In 1958 the Vanguard I space satellite used about one watt of photovoltaic cells to fuel its radios. Vanguard II, Explorer III and Sputnik 3 were also dispatched with photovoltaic driven systems. Regardless of wavering efforts to commercialize the solar cell during the 1950s and 60s, it met with success as far as operating satellites were concerned.
Through the 1960s to the 1980s, specialists considered powering under-developed parts of the world (which house the majority of the world’s population) with an integrated system of electricity. However this proved to be a rather ambitious project, particularly in terms of economy. This led the World Electrical Council (WEC) to put greater emphasis on the need to popularize the use of solar energy. This initiative met with considerable success in parts of Central America, West Indies and Mexico.
Between the years 1959 and 1970 there were many crucial debates about the effectiveness of solar cells and about the cut back in its costs. The productivity of the solar cells then was only 14% which was unequal to the high cost of cell production. A change in this situation was brought about by Exxon Corporation in the 1970s which built a resourceful solar panel that appeared to be low maintenance. This was yet another important landmark in the evolution of solar technology.
Many indigenous, but all equally important breakthroughs started coming about, for instance, the opening of the Solar Energy Research Institute in the USA in 1977. Paul Macready in 1981 built the first aircraft driven by solar energy. Almost 1600 cells were laid on its wings and the airliner flew from France to England successfully.
In the following year Australia designed the first solar run cars. 1999 saw the development of the largest (so far) solar power plant yielding more than 20 kilowatts. The same year also saw yet another breakthrough in the form of a solar cell with an almost revolutionary 36% photovoltaic effectiveness.
With the gradual lowering of the cost of solar cells, they have emerged as the cheapest power source for moderate electrical demands built away from utility lines that are placed underground.
The global financial meltdown of 2008 had negative repercussions on the solar industry when many countries, particularly Spain cheapened grants on continuing production of solar energy. Lack of publicity and marketing also saw the failure of some prominent solar companies.
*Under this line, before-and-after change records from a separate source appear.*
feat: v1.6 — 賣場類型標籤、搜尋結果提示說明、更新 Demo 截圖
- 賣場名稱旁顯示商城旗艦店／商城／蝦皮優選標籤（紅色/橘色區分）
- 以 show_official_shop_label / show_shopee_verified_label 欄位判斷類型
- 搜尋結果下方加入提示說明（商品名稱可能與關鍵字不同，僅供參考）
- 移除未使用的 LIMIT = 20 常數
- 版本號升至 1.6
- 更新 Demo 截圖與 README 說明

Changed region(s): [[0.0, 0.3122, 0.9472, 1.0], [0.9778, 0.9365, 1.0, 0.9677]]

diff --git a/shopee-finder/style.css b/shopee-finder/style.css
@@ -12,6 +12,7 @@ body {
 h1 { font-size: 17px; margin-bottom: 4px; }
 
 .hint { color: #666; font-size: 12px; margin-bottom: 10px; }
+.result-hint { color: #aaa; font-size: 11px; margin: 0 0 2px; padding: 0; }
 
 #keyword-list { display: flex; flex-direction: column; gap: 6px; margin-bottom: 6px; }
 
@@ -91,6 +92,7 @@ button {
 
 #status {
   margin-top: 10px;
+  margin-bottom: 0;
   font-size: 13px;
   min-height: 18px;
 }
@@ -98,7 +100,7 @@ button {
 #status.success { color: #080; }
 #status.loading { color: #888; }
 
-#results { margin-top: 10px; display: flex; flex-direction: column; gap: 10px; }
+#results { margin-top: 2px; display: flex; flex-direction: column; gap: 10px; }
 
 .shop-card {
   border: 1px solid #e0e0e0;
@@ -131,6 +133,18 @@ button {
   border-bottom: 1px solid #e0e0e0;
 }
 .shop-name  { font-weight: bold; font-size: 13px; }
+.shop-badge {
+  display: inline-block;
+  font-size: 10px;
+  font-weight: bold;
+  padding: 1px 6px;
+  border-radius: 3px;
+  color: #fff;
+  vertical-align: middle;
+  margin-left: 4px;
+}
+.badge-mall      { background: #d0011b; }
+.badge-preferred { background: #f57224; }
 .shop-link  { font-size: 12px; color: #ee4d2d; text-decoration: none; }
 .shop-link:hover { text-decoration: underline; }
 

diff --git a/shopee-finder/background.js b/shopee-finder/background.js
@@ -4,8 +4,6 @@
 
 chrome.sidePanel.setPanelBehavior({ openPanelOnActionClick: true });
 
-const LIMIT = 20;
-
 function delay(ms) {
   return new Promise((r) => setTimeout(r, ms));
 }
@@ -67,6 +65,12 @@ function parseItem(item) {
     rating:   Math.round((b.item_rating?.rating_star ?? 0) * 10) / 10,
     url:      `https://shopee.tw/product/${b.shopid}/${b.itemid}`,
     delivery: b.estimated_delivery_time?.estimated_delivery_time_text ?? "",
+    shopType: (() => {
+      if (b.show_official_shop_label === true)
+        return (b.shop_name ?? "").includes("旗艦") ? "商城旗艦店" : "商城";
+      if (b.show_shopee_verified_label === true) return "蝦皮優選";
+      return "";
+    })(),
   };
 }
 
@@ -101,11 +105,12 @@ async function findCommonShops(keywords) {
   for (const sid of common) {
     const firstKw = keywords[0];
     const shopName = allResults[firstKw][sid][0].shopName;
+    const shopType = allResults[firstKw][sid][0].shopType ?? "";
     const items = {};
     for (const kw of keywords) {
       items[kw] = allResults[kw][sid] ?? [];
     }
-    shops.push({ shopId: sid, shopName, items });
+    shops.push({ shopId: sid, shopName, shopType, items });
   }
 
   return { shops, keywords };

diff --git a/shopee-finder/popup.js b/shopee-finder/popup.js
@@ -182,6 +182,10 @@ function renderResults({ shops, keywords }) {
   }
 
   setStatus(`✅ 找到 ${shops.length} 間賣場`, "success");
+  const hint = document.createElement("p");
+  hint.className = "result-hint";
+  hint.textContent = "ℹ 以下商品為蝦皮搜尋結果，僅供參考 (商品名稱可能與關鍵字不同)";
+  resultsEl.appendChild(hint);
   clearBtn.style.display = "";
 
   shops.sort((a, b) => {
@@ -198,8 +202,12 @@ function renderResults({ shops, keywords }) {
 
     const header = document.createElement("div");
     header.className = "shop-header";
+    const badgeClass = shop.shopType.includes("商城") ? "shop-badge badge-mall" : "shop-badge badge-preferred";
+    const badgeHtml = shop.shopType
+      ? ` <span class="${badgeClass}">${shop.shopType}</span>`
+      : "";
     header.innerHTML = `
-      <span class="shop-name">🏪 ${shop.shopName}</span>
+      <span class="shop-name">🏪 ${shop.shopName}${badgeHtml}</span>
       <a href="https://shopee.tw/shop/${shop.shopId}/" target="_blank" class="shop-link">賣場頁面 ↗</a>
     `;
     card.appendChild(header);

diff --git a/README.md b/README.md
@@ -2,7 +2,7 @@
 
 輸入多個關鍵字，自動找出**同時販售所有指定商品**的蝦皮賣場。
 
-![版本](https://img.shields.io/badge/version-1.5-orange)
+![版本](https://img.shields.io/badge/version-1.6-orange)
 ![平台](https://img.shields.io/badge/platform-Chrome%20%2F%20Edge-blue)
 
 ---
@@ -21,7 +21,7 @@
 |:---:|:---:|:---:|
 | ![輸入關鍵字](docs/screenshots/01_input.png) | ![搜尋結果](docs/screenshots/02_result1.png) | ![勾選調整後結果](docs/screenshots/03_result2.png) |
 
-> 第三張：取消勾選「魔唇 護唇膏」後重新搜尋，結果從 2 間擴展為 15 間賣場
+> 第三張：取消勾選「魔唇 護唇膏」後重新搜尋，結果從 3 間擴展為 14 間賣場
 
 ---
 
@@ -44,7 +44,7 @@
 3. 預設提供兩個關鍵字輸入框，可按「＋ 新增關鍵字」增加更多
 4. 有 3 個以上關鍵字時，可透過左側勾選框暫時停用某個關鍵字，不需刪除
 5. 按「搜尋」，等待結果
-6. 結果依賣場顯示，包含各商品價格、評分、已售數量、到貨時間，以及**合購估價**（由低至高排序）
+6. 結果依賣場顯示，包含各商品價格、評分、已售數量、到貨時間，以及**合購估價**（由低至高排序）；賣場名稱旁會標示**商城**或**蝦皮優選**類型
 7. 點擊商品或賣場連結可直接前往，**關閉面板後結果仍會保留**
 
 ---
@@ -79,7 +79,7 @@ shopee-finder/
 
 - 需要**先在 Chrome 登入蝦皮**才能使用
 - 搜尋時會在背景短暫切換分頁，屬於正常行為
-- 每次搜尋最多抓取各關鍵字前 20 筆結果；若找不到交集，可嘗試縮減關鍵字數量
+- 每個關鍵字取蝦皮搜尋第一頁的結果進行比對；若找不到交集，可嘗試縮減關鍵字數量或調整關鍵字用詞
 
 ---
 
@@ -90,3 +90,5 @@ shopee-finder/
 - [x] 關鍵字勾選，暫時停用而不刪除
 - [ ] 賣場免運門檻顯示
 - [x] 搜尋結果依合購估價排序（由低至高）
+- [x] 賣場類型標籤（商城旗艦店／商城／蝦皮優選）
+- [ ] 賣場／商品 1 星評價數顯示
However, the last few years have witnessed a vast investment in beneficial solar plants. Recently in 2012, the biggest recorded solar energy plant was constructed in China called the Golmud Solar Park and has an invested facility of 200 megawatts. But the Gujarat Solar Park in India is said to have exceeded its Chinese counterpart with an assemblage of solar plants distributed in the Gujarat state, displaying a collective invested capacity of 605 megawatts.
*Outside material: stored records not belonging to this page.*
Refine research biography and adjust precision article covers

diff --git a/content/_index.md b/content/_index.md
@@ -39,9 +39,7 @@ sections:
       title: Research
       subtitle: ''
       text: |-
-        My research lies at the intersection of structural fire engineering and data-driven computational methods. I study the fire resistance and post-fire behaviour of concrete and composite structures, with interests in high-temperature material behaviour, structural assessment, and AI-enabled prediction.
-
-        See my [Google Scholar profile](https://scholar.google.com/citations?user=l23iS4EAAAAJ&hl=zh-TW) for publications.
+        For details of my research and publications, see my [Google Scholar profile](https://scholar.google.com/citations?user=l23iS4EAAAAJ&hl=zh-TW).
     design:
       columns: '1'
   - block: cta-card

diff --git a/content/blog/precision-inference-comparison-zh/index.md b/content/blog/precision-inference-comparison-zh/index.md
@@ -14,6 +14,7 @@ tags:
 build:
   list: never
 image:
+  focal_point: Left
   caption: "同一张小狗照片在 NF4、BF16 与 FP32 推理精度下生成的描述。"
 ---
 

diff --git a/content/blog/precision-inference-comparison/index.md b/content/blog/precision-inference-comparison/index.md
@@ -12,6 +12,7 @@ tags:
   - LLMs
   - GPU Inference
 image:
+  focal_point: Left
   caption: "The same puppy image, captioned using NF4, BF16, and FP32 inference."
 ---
Thus, with solar energy, the world can boast of not only a pollution free eco-system but also a future that is safeguarded against global warming and many other forms of environmental threats.